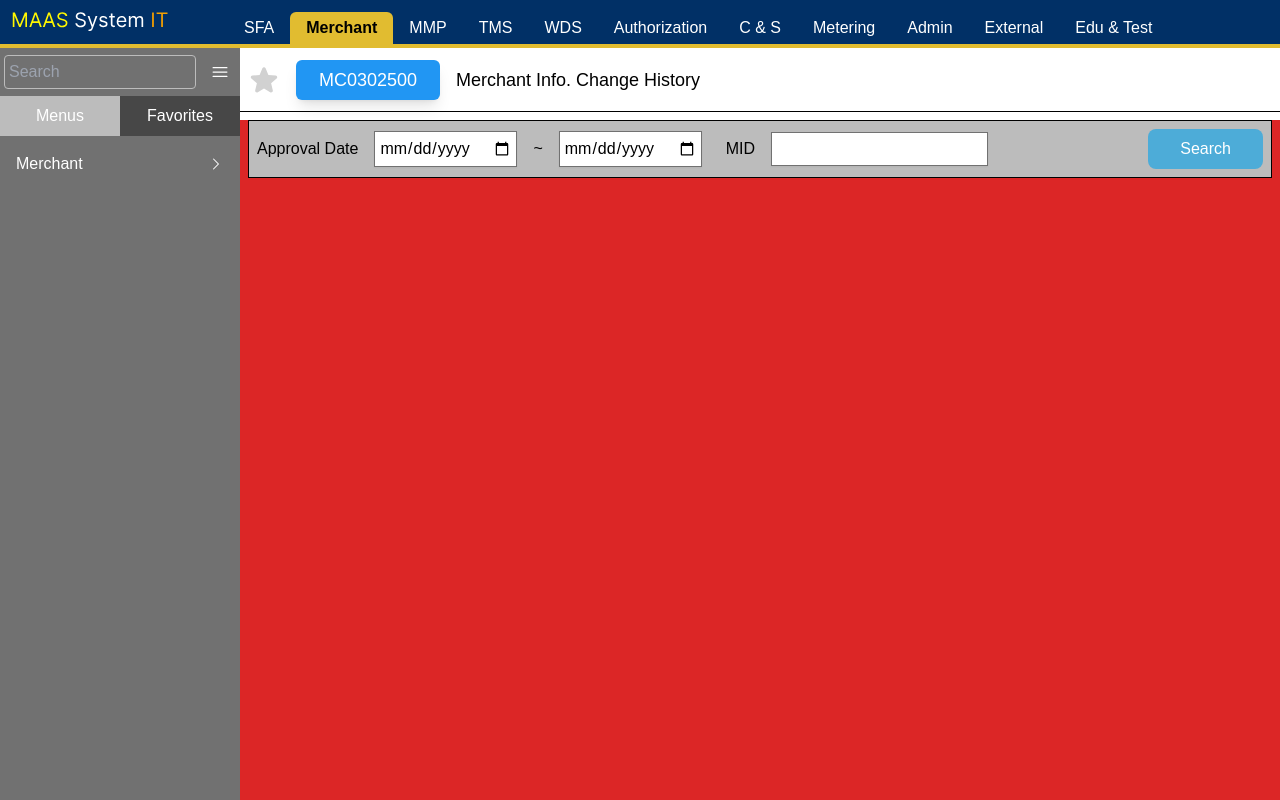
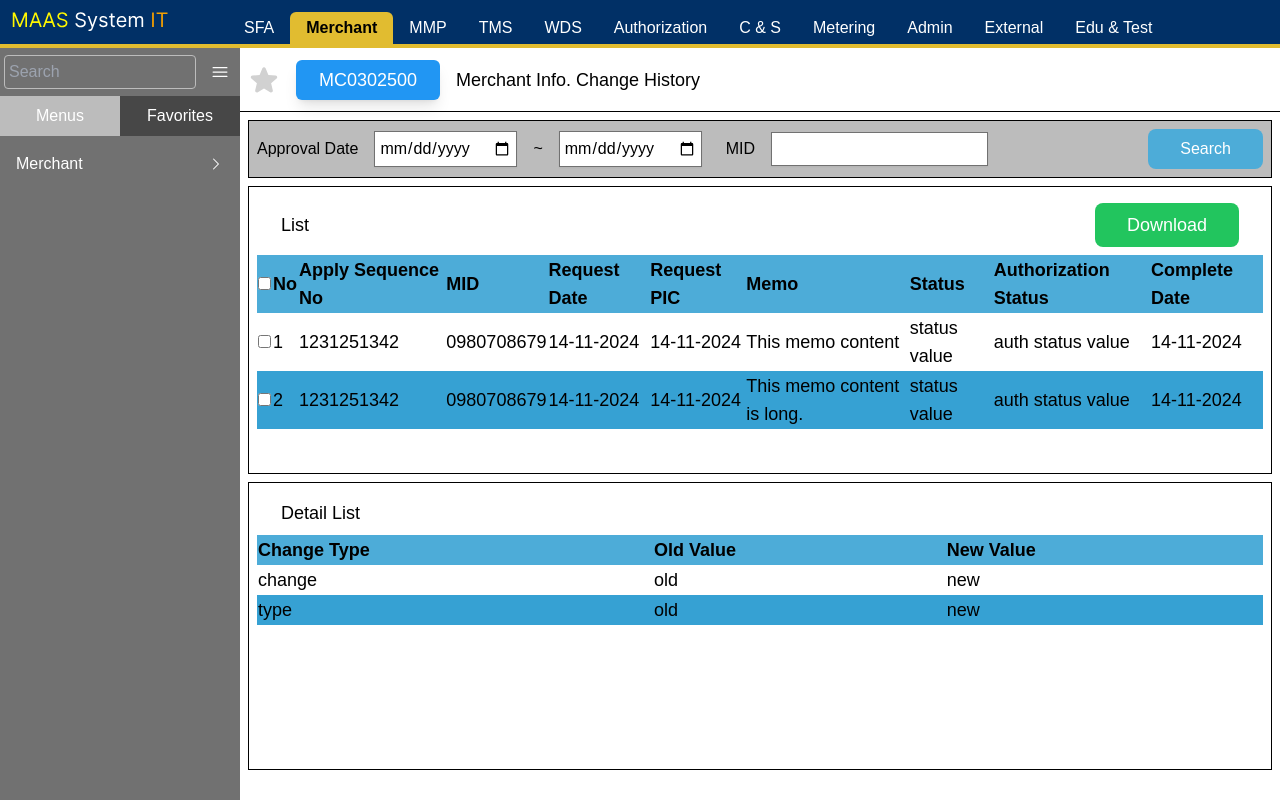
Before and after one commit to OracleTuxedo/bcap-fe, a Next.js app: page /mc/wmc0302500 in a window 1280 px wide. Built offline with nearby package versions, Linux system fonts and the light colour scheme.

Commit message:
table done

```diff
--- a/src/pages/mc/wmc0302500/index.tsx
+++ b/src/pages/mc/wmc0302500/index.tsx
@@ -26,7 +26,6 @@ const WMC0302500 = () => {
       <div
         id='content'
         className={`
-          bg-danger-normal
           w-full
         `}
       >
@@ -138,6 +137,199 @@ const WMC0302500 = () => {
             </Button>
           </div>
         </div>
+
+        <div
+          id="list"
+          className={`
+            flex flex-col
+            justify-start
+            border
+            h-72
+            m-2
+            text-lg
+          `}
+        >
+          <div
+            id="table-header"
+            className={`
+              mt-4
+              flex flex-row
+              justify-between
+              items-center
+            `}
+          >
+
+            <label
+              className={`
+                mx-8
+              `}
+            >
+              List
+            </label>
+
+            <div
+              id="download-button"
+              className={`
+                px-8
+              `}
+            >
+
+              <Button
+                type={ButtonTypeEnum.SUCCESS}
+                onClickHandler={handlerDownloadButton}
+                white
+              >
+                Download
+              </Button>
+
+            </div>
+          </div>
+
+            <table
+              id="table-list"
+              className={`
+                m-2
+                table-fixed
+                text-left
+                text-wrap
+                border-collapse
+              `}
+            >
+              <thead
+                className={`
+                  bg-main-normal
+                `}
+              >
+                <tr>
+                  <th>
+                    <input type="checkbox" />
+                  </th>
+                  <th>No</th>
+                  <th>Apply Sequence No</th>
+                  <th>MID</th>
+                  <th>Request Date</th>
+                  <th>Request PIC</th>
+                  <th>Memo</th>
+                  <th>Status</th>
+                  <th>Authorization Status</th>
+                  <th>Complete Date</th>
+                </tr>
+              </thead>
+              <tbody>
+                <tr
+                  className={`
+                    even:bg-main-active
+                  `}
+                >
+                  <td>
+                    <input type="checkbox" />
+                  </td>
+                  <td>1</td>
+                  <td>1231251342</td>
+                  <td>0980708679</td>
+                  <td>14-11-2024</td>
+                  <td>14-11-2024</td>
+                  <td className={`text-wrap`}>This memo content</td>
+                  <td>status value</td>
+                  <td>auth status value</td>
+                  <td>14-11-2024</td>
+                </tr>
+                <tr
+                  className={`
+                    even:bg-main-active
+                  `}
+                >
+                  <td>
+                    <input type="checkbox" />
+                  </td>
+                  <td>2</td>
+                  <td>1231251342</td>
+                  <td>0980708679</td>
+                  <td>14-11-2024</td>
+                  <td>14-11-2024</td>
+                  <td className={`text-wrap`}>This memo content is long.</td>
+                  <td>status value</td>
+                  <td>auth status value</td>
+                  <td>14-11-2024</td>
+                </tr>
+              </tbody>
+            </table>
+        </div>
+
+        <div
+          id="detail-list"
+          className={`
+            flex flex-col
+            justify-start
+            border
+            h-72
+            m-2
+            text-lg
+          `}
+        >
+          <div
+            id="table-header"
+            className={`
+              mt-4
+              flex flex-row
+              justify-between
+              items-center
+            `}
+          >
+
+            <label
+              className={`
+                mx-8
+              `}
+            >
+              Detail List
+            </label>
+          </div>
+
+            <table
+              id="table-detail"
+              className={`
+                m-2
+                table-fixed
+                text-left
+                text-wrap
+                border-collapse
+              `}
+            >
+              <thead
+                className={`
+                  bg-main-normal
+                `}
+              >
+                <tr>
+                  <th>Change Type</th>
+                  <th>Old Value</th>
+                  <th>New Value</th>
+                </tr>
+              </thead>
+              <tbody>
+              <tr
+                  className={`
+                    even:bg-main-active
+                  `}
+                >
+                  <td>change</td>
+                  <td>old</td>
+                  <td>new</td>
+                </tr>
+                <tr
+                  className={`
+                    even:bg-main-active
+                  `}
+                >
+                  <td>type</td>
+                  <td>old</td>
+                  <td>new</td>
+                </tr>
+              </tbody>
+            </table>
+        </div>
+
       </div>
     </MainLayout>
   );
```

* [Aim of the exercise]: With "content" as the search string, filter the records and return each line that has it.

* [Response below]:
         id='content'
+                  <td className={`text-wrap`}>This memo content</td>
+                  <td className={`text-wrap`}>This memo content is long.</td>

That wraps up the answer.